▶ **Requirement**:
Scan the entries below for "alert" and copy each line that holds it.

::::

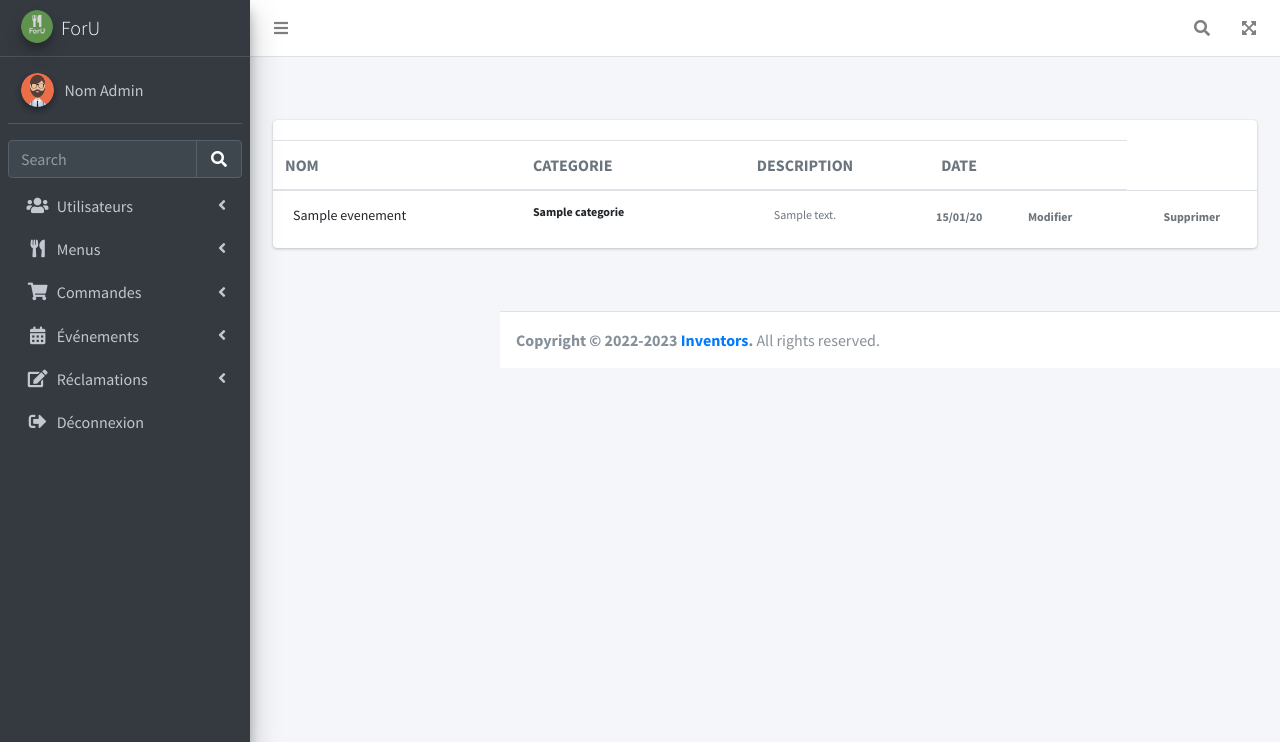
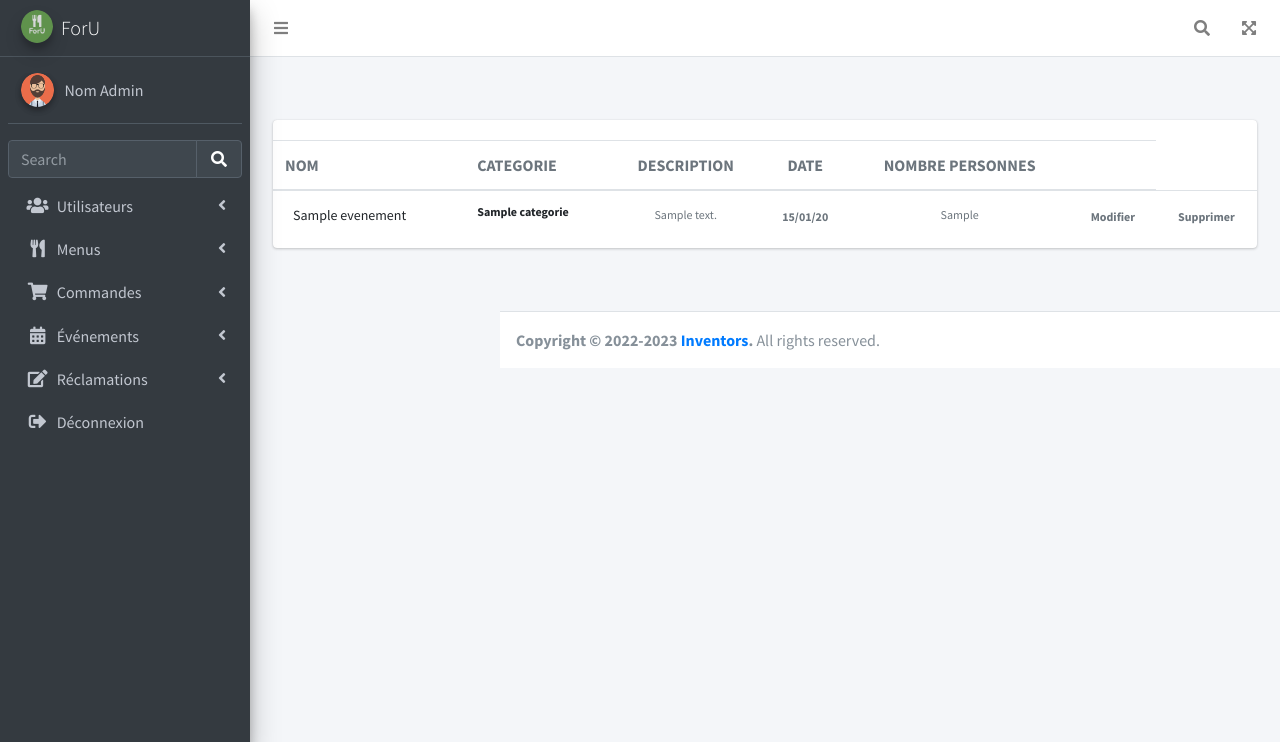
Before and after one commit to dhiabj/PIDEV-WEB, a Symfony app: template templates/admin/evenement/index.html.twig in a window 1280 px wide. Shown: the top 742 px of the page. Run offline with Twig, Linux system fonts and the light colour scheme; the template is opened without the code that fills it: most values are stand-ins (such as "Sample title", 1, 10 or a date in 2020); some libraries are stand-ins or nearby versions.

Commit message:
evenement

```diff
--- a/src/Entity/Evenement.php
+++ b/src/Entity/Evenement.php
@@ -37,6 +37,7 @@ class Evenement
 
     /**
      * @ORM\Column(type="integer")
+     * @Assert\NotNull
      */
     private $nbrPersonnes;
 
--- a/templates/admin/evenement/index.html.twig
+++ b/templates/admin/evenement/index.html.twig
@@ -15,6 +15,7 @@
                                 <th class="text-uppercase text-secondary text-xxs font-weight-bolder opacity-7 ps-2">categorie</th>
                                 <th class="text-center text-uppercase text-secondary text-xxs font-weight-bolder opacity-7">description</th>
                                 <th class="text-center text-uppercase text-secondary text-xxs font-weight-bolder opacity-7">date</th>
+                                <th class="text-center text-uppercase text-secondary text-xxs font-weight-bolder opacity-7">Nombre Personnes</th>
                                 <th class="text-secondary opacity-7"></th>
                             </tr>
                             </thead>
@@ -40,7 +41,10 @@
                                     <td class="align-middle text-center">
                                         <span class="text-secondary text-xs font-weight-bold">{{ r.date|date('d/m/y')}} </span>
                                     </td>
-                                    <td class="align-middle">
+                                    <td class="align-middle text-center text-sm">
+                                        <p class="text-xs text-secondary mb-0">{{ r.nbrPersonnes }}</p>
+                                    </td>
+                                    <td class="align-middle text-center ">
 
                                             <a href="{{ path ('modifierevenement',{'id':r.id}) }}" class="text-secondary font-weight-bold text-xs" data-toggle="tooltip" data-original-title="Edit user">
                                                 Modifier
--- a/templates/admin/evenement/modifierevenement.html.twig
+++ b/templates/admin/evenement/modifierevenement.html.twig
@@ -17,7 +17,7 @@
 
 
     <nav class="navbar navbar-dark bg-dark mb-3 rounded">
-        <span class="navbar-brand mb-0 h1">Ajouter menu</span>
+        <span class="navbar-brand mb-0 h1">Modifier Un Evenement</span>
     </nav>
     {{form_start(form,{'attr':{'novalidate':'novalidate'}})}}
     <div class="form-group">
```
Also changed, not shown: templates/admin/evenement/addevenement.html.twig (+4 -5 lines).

::::

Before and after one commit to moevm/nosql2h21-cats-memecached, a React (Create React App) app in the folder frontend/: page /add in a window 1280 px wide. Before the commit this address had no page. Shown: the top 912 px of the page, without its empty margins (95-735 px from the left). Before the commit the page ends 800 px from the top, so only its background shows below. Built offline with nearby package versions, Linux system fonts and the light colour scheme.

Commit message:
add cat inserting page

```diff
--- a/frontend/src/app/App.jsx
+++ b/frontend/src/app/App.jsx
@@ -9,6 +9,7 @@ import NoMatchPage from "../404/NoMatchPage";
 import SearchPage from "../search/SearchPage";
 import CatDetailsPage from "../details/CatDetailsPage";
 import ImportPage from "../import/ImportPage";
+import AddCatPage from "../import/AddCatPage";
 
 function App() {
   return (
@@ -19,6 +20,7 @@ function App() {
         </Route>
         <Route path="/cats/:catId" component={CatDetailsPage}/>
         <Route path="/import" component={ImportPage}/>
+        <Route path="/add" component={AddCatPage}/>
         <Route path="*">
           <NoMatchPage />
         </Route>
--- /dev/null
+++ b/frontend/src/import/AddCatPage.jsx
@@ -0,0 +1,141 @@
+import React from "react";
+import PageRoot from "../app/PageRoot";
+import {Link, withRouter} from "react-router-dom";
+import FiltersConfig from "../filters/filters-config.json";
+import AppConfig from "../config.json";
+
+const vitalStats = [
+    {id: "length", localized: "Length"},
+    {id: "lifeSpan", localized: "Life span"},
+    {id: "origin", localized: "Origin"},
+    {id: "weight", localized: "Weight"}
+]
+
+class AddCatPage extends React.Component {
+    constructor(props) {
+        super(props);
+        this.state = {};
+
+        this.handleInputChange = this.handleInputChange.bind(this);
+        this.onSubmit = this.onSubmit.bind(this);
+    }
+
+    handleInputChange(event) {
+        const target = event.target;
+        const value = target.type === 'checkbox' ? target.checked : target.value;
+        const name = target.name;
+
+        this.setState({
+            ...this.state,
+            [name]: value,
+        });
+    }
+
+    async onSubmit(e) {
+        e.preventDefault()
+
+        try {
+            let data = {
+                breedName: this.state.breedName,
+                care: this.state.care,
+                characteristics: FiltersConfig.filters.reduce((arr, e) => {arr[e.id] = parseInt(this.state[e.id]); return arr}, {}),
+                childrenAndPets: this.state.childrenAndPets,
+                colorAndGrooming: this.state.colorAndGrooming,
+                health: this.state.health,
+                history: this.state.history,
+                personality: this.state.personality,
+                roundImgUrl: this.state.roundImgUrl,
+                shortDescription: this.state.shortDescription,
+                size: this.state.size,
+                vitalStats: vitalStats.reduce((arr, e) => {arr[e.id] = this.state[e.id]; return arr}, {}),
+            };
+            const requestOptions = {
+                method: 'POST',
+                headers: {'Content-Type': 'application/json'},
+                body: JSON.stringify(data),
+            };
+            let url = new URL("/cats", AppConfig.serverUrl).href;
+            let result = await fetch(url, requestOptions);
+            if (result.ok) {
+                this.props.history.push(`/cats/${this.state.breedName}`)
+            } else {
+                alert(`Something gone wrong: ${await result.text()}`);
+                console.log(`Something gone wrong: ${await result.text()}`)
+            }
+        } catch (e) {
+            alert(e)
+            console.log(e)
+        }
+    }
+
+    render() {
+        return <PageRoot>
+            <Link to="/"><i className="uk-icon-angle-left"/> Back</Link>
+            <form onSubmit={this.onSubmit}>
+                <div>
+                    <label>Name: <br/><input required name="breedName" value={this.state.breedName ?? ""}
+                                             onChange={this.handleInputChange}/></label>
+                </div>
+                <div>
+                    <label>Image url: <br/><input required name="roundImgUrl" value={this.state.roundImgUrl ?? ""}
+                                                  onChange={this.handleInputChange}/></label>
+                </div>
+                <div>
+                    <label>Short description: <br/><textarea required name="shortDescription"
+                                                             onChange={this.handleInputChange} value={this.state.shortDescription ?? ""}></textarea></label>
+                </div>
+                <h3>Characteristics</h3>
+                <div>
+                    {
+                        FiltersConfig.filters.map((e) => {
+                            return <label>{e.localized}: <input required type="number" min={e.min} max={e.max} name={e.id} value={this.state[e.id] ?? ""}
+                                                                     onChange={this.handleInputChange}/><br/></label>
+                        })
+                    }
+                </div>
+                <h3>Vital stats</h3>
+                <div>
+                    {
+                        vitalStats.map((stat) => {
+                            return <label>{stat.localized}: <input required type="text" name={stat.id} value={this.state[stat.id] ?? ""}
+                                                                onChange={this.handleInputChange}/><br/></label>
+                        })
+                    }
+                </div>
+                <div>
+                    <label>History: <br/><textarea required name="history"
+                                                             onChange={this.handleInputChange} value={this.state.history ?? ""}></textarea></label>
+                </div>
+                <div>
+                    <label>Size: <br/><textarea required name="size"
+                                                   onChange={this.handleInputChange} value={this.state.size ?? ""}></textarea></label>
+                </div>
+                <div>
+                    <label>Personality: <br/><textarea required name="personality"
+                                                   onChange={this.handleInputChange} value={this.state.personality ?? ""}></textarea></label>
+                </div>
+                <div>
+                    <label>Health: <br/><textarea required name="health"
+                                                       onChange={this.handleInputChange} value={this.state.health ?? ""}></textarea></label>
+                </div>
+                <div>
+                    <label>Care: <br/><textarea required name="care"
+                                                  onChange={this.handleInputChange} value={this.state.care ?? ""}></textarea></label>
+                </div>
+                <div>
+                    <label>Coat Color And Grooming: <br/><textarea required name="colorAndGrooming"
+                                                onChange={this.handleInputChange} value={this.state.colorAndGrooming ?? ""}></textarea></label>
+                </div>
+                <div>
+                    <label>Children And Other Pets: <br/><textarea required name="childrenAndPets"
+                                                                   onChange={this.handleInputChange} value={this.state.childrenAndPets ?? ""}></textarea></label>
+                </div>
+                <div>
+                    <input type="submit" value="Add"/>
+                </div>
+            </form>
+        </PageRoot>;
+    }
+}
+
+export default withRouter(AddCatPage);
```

::::

▶ **Your response**:
+                alert(`Something gone wrong: ${await result.text()}`);
+            alert(e)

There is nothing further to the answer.